■ **EXERCISE DIRECTIONS**
Your answer should consist of the lines holding "context", copied from the material below.

◆ ◆ ◆ ◆ ◆ ◆ ◆

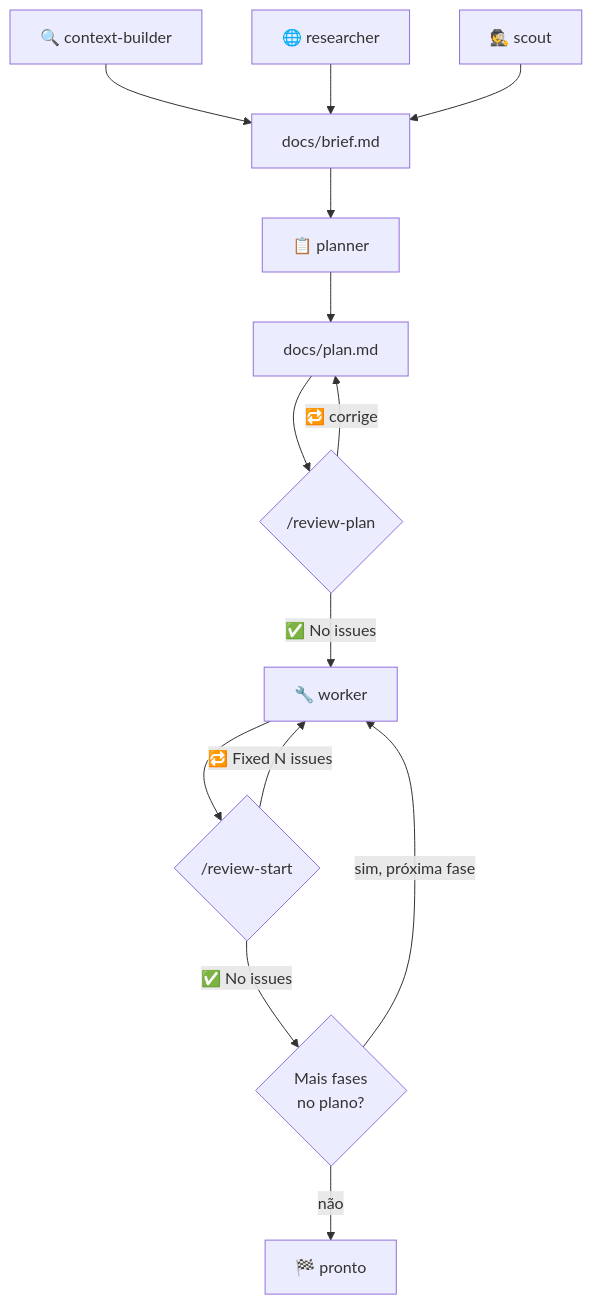
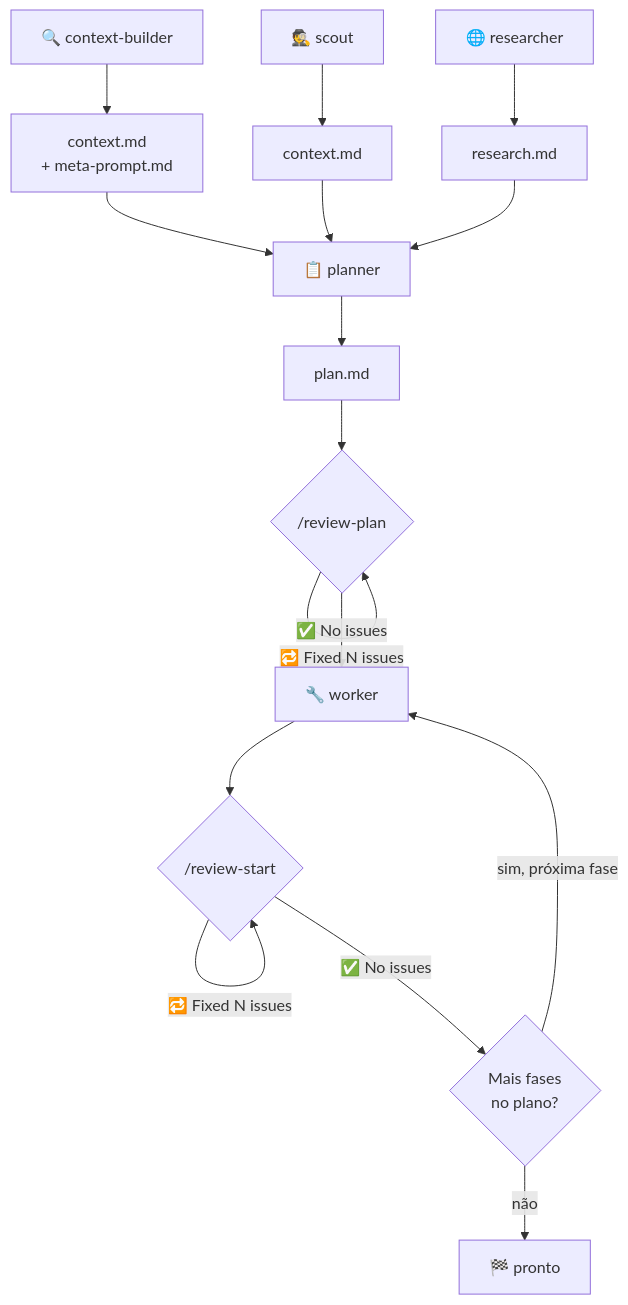
The diagram in PI_DEV_CHEATSHEET.md (docg1701/pi-dev-config), drawn with Mermaid before and after one commit. The commit also changed other lines of this file, not shown here.

Commit message:
Usa defaults reais dos agentes, remove paths inventados, corrige loops

````diff
--- a/PI_DEV_CHEATSHEET.md
+++ b/PI_DEV_CHEATSHEET.md
@@ -35,19 +35,21 @@
 ```mermaid
 flowchart TD
-    CB["🔍 context-builder"] --> BRIEF["docs/brief.md"]
-    RS["🌐 researcher"] --> BRIEF
-    SC["🕵️ scout"] --> BRIEF
+    CB["🔍 context-builder"] --> CTX["context.md<br>+ meta-prompt.md"]
+    RS["🌐 researcher"] --> RES["research.md"]
+    SC["🕵️ scout"] --> CTX2["context.md"]
 
-    BRIEF --> PL["📋 planner"]
-    PL --> PLAN["docs/plan.md"]
+    CTX --> PL["📋 planner"]
+    CTX2 --> PL
+    RES --> PL
+    PL --> PLAN["plan.md"]
 
     PLAN --> RPL{"/review-plan"}
     RPL -->|"✅ No issues"| WK["🔧 worker"]
-    RPL -->|"🔁 corrige"| PLAN
+    RPL -->|"🔁 Fixed N issues"| RPL
 
     WK --> RST{"/review-start"}
-    RST -->|"🔁 Fixed N issues"| WK
+    RST -->|"🔁 Fixed N issues"| RST
     RST -->|"✅ No issues"| MAIS{"Mais fases<br>no plano?"}
     MAIS -->|"sim, próxima fase"| WK
     MAIS -->|"não"| FIM["🏁 pronto"]
 ```
````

◆ ◆ ◆ ◆ ◆ ◆ ◆

■ **SOLUTION TO THIS EXERCISE**
-    CB["🔍 context-builder"] --> BRIEF["docs/brief.md"]
+    CB["🔍 context-builder"] --> CTX["context.md<br>+ meta-prompt.md"]
+    SC["🕵️ scout"] --> CTX2["context.md"]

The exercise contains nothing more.